Wednesday, April 18, 2018

All the lonely people

A couple of days ago, David Brooks had a column in which he wrote "In the 1980s, 20 percent of Americans said they were often lonely. Now it’s 40 percent."    I've seen research on changes in the number and type of ties among people, but I didn't know of anything on feelings of loneliness, so I tried to investigate further.  Brooks didn't provide a link to his source, but a Google search showed other articles making the same claim.  The source of the 40% figure seems to be a survey of people aged 45 and over sponsored by the AARP in 2010.  However, the report of that survey didn't say anything about changes in loneliness.

There is a question that has been asked in a number of surveys asking people if they had felt "very lonely or remote from other people" in the past few weeks.  The percent saying they had:

Nov 1963    28%
June 1965   26%
Jan 1981     17%
May 1990   19%
Sept 2001   26%
Dec 2001    24%

That doesn't look like any kind of trend.  The numbers in the 1981 and 1990 are lower, but they were in surveys taken by Gallup, and the others were by NORC, so that may be a factor.  Unfortunately, the question hasn't been asked since 2001.

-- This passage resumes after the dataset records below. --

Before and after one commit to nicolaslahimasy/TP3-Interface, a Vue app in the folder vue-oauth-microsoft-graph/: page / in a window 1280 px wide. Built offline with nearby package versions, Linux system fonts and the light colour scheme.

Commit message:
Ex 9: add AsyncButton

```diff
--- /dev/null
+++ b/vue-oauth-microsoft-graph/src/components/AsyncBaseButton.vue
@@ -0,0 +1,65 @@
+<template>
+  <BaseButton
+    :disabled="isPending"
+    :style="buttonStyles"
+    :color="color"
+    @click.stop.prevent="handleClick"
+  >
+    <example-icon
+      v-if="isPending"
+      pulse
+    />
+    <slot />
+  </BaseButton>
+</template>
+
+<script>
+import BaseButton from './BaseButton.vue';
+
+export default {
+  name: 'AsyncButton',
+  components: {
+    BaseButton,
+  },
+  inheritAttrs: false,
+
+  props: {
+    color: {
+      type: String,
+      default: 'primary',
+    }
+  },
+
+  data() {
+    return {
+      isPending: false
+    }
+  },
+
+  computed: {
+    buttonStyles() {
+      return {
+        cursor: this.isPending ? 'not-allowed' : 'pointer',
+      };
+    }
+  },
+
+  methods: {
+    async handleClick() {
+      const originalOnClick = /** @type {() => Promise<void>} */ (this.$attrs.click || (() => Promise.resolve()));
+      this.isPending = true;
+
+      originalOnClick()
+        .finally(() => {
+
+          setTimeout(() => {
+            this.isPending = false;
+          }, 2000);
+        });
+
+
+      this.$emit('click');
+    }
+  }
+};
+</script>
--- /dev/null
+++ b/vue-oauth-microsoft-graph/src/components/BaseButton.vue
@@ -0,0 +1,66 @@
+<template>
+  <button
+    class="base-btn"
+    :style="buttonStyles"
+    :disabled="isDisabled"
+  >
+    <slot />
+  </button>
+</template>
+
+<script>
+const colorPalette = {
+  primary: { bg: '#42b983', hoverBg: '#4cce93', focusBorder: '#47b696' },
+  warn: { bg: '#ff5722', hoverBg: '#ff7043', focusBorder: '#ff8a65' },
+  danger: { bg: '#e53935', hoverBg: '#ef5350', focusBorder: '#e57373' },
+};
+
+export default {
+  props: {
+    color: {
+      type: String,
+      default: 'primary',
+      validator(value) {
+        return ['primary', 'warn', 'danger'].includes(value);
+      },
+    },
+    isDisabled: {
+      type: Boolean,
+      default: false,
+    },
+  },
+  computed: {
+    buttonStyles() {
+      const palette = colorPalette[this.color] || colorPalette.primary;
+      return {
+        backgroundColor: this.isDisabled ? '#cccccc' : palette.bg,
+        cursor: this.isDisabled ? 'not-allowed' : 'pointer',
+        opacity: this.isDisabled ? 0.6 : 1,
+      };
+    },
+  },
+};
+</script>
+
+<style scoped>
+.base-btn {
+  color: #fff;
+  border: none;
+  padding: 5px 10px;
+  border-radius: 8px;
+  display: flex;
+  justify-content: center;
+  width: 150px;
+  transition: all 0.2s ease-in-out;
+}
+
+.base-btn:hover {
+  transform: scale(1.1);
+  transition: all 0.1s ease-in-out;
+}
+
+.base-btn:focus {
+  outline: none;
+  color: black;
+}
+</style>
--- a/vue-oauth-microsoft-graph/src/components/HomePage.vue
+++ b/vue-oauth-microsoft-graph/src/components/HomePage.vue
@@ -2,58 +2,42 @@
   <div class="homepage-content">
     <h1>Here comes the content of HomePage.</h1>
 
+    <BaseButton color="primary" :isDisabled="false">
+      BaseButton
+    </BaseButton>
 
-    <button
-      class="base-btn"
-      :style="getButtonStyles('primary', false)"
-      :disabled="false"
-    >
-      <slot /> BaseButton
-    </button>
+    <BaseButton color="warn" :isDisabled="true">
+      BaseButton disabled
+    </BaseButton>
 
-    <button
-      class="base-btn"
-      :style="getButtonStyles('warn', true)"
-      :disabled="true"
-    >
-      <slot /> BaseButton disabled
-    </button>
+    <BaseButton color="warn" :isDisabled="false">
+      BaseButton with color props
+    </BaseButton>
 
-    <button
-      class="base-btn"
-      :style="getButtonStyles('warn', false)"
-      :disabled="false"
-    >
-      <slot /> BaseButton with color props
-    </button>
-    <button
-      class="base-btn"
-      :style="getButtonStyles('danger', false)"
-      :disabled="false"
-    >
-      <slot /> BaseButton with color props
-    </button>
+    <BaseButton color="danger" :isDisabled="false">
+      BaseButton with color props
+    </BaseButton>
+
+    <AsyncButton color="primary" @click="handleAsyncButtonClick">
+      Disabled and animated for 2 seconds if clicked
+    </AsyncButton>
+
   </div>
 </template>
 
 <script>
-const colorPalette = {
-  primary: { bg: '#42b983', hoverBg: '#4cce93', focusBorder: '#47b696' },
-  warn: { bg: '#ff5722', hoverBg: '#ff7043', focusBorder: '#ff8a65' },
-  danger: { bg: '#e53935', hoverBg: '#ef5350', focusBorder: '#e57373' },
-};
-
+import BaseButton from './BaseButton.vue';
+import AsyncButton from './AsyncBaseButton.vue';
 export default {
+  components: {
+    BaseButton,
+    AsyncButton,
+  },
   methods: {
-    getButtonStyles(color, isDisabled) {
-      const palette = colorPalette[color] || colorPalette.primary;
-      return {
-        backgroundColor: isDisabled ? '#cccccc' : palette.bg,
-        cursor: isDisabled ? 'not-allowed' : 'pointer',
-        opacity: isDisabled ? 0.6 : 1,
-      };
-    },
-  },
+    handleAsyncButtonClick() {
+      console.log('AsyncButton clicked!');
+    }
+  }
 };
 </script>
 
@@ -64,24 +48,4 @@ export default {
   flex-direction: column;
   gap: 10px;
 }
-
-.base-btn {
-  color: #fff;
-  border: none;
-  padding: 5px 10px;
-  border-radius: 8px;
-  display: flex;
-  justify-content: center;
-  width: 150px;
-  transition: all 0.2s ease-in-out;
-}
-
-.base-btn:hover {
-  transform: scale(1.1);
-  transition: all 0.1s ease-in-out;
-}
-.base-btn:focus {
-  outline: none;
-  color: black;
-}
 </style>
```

I searched Google scholar for papers about trends in loneliness, and found one from 2014 entitled "Declining Loneliness Over Time:  Evidence From American Colleges and High Schools" .  It was based on surveys at various colleges and universities and on the Monitoring the Future Survey, a representative survey of high school students that has been conducted since the 1970.  It mentioned that other literature claimed that loneliness had increased, but I checked the sources they cited and they didn't provide any evidence--they just said it had, or cited research that wasn't really relevant.

It's possible that I missed something, but I doubt that there is any actual evidence that feelings of loneliness have doubled since the 1980s.  My guess is that the claim is based on a widely cited paper published in 2006, "Social Isolation in America: Changes in Core Discussion Networks over Two Decades," which found that the percentage of people saying that in the last six months they had not "discussed matters important to you" with anyone went from 10% in 1985 to 25% in 2004.  They called this "social isolation," which sounds more or less equivalent to "loneliness," so you can see how one would turn into the other.  The change in discussion networks for "important matters" is interesting, if it happened (as the authors acknowledge, it might be at least partly an artifact of survey procedures), but it's not necessarily the same as a change in feelings of loneliness.

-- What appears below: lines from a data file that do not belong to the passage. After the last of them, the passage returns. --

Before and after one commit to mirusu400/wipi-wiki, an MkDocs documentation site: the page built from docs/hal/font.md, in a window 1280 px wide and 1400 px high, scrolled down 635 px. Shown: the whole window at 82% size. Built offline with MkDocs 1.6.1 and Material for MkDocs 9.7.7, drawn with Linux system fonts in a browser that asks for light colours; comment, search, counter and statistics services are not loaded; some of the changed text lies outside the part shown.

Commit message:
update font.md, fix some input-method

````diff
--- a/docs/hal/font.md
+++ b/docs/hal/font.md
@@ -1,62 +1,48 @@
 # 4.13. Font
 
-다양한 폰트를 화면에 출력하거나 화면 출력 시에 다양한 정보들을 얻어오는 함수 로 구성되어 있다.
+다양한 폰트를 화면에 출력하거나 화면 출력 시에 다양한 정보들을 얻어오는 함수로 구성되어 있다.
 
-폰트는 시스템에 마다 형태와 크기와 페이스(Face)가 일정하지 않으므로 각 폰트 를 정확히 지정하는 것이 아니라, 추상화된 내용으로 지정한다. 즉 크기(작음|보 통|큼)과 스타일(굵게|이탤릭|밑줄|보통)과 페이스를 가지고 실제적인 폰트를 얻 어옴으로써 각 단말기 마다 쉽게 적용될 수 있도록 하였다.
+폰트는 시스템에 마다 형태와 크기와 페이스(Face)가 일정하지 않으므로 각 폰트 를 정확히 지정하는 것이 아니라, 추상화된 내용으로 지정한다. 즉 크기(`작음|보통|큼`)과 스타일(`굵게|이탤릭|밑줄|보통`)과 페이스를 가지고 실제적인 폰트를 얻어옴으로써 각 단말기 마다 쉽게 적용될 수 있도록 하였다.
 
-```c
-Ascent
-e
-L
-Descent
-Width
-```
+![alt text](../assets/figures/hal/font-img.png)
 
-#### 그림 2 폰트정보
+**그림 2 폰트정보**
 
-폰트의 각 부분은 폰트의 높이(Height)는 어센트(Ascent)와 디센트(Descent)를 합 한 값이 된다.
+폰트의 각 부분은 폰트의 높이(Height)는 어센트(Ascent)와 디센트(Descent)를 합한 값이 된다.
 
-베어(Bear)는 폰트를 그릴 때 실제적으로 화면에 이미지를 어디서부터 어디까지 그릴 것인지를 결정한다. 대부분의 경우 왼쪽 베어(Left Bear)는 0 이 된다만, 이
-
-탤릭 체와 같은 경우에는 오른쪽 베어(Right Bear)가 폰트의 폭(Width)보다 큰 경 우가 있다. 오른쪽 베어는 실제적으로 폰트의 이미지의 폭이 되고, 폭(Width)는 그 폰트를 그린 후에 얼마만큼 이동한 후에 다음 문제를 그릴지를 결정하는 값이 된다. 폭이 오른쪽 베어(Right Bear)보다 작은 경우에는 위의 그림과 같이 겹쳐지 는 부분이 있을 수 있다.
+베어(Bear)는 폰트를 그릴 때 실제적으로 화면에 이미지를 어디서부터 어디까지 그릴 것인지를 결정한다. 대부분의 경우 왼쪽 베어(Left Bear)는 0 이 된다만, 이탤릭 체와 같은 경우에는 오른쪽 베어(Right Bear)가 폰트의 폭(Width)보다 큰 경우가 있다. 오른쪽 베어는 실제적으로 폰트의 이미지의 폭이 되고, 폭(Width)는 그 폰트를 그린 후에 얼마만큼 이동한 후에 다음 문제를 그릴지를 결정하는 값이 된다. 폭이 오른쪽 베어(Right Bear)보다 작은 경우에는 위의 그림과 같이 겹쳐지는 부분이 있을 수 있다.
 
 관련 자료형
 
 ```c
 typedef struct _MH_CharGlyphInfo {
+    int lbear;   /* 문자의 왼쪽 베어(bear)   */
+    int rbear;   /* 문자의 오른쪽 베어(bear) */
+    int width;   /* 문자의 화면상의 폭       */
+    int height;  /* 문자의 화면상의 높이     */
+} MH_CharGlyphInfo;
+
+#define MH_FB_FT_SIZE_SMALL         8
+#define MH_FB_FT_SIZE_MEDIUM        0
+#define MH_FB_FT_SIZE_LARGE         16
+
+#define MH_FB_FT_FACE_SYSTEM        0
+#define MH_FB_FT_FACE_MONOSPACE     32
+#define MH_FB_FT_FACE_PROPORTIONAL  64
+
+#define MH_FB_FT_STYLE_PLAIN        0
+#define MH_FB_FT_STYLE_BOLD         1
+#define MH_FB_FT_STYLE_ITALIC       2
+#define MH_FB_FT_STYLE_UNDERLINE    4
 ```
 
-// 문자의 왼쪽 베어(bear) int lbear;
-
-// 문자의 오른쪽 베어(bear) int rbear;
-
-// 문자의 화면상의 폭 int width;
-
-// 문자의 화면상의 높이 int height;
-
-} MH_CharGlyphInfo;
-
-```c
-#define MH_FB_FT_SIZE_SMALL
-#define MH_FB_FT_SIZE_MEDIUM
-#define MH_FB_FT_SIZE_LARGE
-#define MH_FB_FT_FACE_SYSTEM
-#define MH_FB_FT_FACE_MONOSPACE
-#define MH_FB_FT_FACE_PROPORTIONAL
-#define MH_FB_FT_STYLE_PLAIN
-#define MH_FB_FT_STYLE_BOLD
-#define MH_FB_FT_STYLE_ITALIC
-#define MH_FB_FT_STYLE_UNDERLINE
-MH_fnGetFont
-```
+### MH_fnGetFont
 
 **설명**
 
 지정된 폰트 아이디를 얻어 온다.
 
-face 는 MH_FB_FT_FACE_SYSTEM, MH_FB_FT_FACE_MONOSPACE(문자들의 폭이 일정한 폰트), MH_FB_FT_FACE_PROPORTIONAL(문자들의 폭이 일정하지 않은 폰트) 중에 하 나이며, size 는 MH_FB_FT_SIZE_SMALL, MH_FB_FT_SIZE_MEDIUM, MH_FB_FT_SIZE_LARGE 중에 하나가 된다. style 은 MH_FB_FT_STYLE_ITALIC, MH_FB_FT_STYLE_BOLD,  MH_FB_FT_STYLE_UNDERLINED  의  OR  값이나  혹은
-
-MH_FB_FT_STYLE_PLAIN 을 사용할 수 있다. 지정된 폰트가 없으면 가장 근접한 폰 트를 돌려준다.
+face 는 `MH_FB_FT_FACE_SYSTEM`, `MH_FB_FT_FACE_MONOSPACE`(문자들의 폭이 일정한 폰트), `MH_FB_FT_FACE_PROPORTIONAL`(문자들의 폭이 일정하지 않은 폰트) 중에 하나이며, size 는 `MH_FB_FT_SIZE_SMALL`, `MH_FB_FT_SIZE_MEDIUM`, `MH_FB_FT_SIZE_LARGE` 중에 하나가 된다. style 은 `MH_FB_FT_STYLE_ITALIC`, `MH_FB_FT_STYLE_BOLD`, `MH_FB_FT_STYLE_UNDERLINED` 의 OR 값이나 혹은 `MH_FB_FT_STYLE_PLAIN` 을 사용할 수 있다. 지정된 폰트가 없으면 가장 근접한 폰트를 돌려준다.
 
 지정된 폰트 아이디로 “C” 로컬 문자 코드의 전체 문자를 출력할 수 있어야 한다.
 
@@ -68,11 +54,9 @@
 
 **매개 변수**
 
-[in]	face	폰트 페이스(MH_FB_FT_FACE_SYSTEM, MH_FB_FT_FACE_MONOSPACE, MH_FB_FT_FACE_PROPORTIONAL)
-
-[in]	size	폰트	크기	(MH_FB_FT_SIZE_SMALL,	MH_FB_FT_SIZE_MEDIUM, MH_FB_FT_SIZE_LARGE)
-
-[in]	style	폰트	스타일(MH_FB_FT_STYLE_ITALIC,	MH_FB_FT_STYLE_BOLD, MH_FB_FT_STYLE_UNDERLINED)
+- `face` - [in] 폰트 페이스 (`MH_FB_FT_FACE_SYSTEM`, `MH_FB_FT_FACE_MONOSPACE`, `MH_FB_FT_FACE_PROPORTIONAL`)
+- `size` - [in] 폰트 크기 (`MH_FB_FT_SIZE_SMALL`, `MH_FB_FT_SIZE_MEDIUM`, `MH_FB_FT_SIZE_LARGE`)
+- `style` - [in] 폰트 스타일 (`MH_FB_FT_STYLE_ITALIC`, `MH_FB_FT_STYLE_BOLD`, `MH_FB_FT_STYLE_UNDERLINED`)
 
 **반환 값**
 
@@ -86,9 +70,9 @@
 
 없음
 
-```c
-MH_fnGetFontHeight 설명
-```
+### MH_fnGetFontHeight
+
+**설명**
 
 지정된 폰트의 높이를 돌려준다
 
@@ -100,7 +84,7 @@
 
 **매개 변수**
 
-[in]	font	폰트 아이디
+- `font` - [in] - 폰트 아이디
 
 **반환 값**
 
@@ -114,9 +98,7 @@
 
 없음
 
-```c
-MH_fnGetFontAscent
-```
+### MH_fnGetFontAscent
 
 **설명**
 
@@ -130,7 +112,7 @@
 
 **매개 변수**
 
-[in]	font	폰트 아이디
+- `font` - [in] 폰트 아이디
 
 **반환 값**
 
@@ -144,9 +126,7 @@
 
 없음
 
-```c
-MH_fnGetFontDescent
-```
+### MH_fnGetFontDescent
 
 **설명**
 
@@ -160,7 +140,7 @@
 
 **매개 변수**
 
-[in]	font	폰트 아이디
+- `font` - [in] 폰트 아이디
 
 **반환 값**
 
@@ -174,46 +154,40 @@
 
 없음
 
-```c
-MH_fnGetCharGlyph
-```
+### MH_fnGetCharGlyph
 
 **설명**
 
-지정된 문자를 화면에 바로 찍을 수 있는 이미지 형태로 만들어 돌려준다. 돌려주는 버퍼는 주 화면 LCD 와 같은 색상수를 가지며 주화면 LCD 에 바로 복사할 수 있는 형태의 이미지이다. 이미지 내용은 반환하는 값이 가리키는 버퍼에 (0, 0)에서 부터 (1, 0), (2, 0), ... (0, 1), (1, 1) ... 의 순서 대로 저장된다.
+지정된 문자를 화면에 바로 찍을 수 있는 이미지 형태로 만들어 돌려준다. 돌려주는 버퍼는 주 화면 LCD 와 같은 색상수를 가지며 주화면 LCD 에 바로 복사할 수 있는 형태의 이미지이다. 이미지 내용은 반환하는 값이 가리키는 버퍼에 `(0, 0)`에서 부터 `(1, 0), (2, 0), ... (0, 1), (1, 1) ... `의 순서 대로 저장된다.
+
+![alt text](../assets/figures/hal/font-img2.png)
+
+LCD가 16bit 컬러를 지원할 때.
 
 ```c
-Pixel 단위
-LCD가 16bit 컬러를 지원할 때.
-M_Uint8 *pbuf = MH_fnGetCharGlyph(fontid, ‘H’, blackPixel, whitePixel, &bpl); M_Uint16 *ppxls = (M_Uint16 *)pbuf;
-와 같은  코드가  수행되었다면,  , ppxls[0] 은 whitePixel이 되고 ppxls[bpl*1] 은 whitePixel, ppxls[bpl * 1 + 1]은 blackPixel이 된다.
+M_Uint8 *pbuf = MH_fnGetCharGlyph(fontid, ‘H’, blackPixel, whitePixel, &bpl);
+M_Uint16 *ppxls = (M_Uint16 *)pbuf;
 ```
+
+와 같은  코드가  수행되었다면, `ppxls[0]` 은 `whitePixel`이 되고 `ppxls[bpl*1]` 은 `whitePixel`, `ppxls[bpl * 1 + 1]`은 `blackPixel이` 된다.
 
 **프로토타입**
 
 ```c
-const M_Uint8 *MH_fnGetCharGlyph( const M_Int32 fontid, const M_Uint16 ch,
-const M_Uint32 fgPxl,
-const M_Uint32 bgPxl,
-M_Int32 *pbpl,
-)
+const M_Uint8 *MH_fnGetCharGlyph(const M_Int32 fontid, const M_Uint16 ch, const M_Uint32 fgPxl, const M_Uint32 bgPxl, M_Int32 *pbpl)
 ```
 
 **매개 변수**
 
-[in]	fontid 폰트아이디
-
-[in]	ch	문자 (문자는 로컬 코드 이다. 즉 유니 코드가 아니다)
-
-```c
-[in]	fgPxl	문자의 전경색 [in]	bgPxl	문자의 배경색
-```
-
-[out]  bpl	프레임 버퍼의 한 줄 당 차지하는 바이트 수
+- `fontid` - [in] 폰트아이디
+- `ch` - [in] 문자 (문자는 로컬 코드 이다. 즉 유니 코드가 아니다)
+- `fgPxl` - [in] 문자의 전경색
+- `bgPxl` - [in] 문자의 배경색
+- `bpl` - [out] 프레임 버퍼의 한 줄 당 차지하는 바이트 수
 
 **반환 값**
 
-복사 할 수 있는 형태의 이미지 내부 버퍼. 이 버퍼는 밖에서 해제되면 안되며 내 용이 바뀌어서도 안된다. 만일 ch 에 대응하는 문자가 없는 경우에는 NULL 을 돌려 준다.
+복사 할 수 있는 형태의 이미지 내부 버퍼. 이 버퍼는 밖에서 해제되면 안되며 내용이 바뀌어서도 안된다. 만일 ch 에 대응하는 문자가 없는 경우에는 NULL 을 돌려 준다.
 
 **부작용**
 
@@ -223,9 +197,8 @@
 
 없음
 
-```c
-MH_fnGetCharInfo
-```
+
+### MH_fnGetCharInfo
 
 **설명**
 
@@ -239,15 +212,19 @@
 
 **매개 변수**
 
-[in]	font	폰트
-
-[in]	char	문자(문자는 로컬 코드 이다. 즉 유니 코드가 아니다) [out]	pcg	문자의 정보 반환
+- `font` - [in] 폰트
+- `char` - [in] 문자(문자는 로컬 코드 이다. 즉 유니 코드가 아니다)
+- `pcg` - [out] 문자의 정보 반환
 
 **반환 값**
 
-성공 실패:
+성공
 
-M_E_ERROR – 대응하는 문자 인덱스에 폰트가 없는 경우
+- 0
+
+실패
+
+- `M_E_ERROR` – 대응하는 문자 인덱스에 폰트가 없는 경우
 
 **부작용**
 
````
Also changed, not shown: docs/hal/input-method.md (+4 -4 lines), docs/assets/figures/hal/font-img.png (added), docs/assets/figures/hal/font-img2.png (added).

Two observations:
1.  It's remarkable that online editions of newspapers and magazines haven't developed reasonable conventions about when to include links to a source.  I checked five or six articles, all in well-regarded publications, which included the claim that levels of loneliness had doubled.  Only one provided a link:  that was to the AARP survey report, which didn't support the claim.
2.  There are cases when you can't say much about trends because there are recent survey questions, but no older ones.  This isn't one of them:  in addition to the "very lonely or remote," there was a 1964 survey asking people to agree or disagree with the statement "I often feel quite lonely" (27% did), and a 1990 Gallup Poll asking "How often do you ever feel lonely?" (10% frequently, 26% sometimes, 40% seldom, and 23% never) and a number of related questions.  There is also a Gallup question from 1950:  "When you have personal problems, do you like to discuss them with anyone to help clear them up, or not?" and a follow-up about who you discuss them with.

[Data from the Roper Center for Public Opinion Research]


  1. This reminded me that, as an amateur (Friday night league) bowler, I'm always irritated by things like the book "Bowling Alone" that use bowling as a metaphor between people who don't bowl. (Hint: we only bowl alone when we're practicing, league and weekend bowling tournaments are social events.)

    But complaining that David Brooks has his numbers wrong on social science issues isn't likely to lead to anything other than high blood pressure: he's pretty much always wrong on the details all the time, and doesn't care. And no matter how hard you try, there's no way to get the NYT to print/announce (or even admit privately) corrections. (Until the NYT fires brooks and dowd, I'm never giving them a red cent. But I have that luxury; if you want to be part of US academic/intellectual circles, you need to read it. Sign.)

  2. I enjoy his columns--he has lots of ideas. It would be nice if he made an effort to distinguish between those which are supported by evidence and those which aren't, but just having ideas is worth something.

    That's a good point about "Bowling Alone" as a title--it's memorable, but doesn't make any sense when you think about it.

  3. I find Mel Brooks far more enlightening, factually and conceptually, than David.

  4. David:

    You write that you enjoy Brooks's columns as "he has lots of ideas." I think it would be more accurate to say that he recycles the ideas of others, and many of the ideas he recycles are confused and, at times, malicious. I think the newspaper would do well to replace Brooks's column by an astrology column, as that would not pretend to be accurate. Astrology columns are full of ideas too.